Keys Opens "Diary" in L.A.

Wonder, Elliott, Aiken take in songstress

November 20, 2003 12:00 AM ET

Alicia Keys' debut album Songs in A Minor caught on in a big way with a listening public anxious to embrace a young entertainer who could both play an instrument (piano) and sing. On Wednesday at the Highlands in Hollywood, Keys took to her piano bench to promote her upcoming follow-up, The Diary of Alicia Keys.

Dressed in a spangly jacket and jeans, Keys offered a sneak preview of the album that drops December 2nd, before an audience that included Stevie Wonder, Missy Elliott Clay Aiken, Ruben Studdard and Jermaine Dupri.

"Let's take it back," said Keys as an introduction. On a stage lit by clusters of white candles on black wrought iron stands, Keys weaved favorites from her debut such as the runaway hit "Fallin,'" "Rock Wit U," and "A Woman's Worth," into her nine-song set.

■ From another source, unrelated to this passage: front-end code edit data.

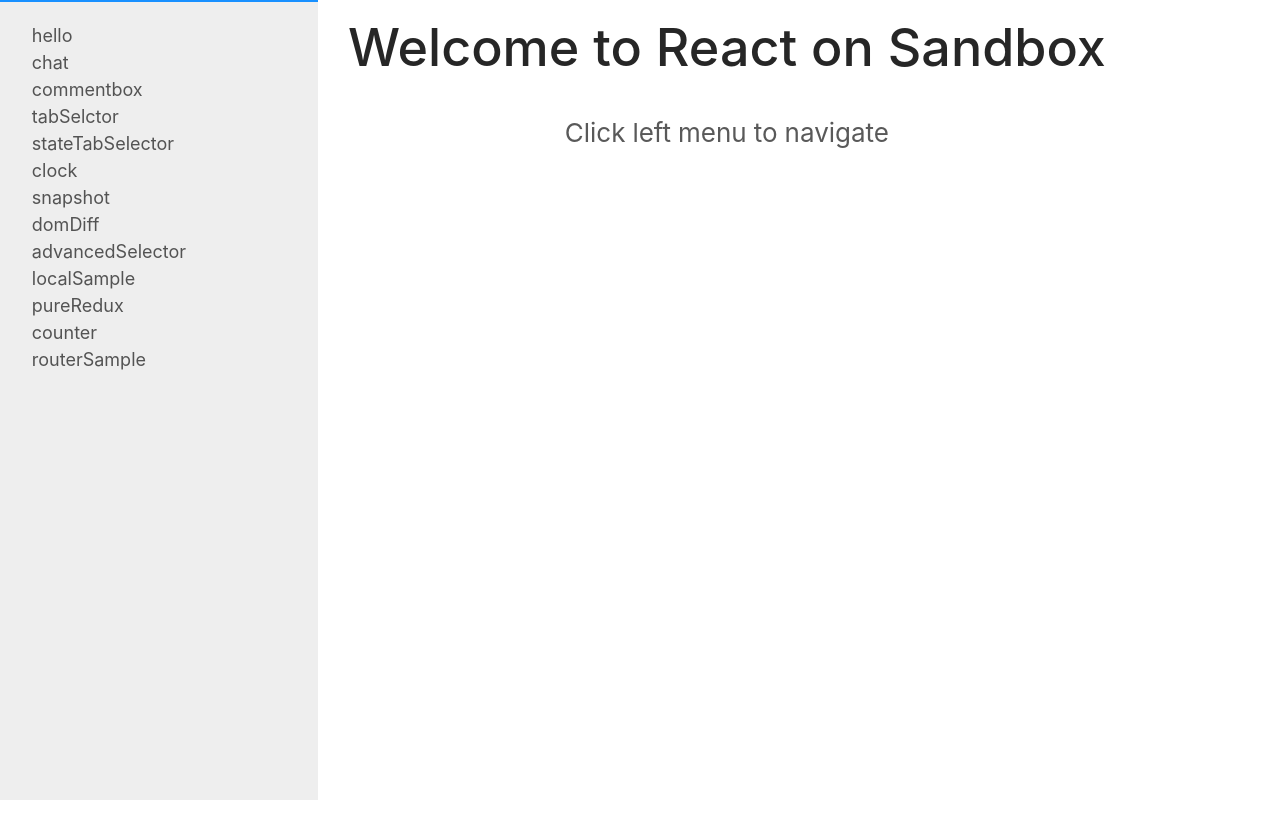
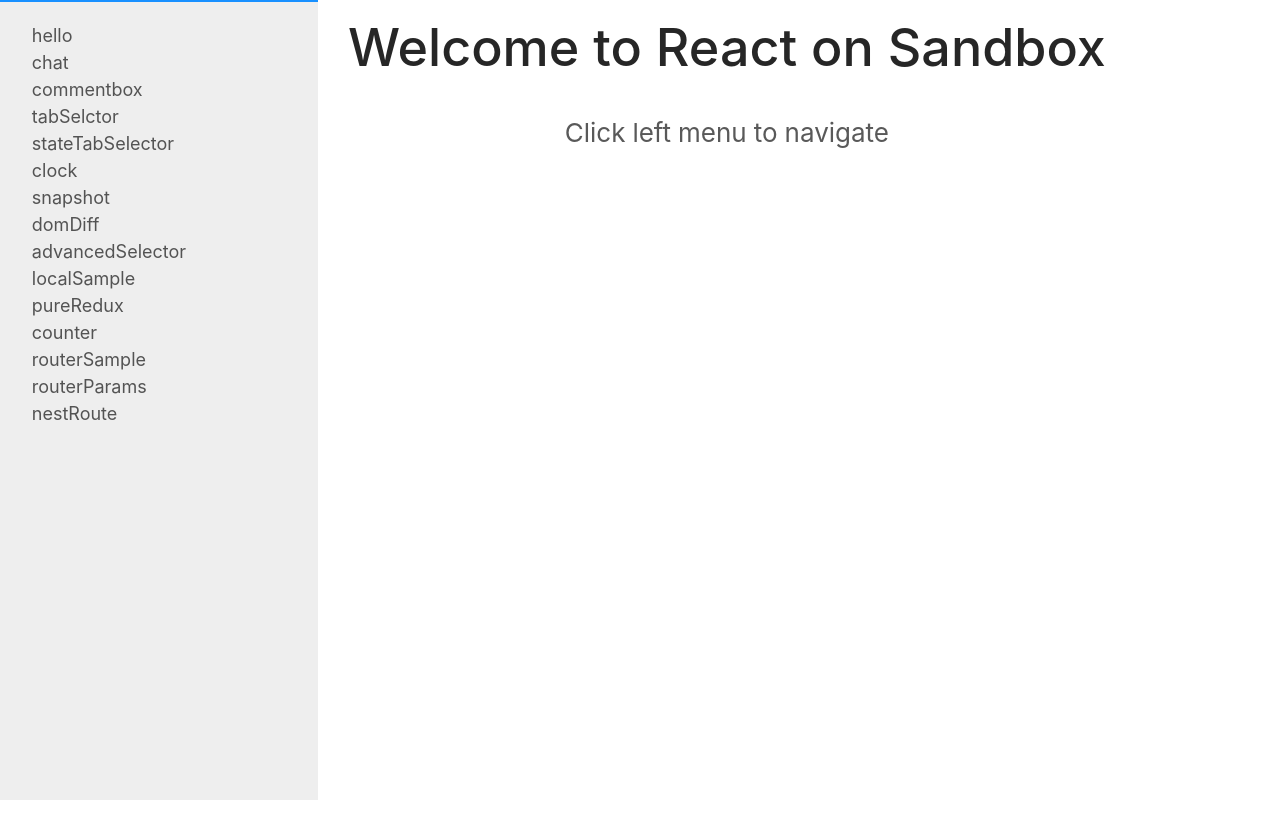
Before and after one commit to Michael2013518/michael-react, a React (Create React App) app: page / in a window 1280 px wide. Built offline with nearby package versions, Linux system fonts and the light colour scheme.

Commit message:
update index entry

```diff
--- a/src/index.js
+++ b/src/index.js
@@ -13,8 +13,10 @@ import DomDiff from './c05/DomDiff';
 import AdvancedTabSelector from './c06/AdvancedTabSelector'
 import LocaleSample from './c07/LocaleSample';
 import PureRedux from './c11/PureRedux';
-import Counter from './c12/Counter'
-import RouterSample from './c16/RouterSample'
+import Counter from './c12/Counter';
+import RouterSample from './c16/RouterSample';
+import RouterParams from './c17/RouterParams';
+import NestedRouter from './c17/NestedRoute'
 // import {Button} from "antd";
 
 import "antd/dist/antd.css"
@@ -36,7 +38,9 @@ const routeMap = {
     localSample: LocaleSample,
     pureRedux: PureRedux,
     counter: Counter,
-    routerSample: RouterSample
+    routerSample: RouterSample,
+    routerParams: RouterParams,
+    nestRoute: NestedRouter
 }
 
 class App extends React.PureComponent{
```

Playing it coy before newbie "If I Ain't Got You," Keys teased the crowd, saying "This song means a lot to me, but I'm not gonna talk about it." Sticking to spare arrangements, Keys led with her piano and vocals and used the bass, guitar, drums, keyboard and the three back-up singers in her band as accents, like the occasional group harmony or the short blast of distorted guitar in "Streets of New York."

Keys abandoned the piano for the set closer and album single "You Don't Know My Name," standing up to introduce R&B singers the Moments and joining them at the front of the stage to lead the crowd in a staccato "soul clap." "I want to take this back to the time when harmonies were sweet," she said.

Last night's performance begins a two-week run of promotion that will include a November 24th interview on Primetime Live, several features on Good Morning America, a December 1st appearance on Oprah and back-to-back performances on the The Tonight Show, December 4th and 5th.

To read the new issue of Rolling Stone online, plus the entire RS archive: Click Here

Music Main Next
Around the Web
Powered By ZergNet
Daily Newsletter

Get the latest RS news in your inbox.

Sign up to receive the Rolling Stone newsletter and special offers from RS and its
marketing partners.


We may use your e-mail address to send you the newsletter and offers that may interest you, on behalf of Rolling Stone and its partners. For more information please read our Privacy Policy.

Song Stories

“You Oughta Know”

Alanis Morissette | 1995

This blunt, bitter breakup song -- famous for its line "Would she go down on you in a theater?" -- was long rumored to be about Alanis Morissette getting dumped by Full House actor Dave Coulier. But while she never confirmed it was about him (Coulier himself says it is, however), she insisted the song wasn't all about scorn. "By no means is this record just a sexual, angry record," she told Rolling Stone. "The song wasn't written for the sake of revenge. It was written for the sake of release. I'm actually a pretty rational, calm person."

More Song Stories entries »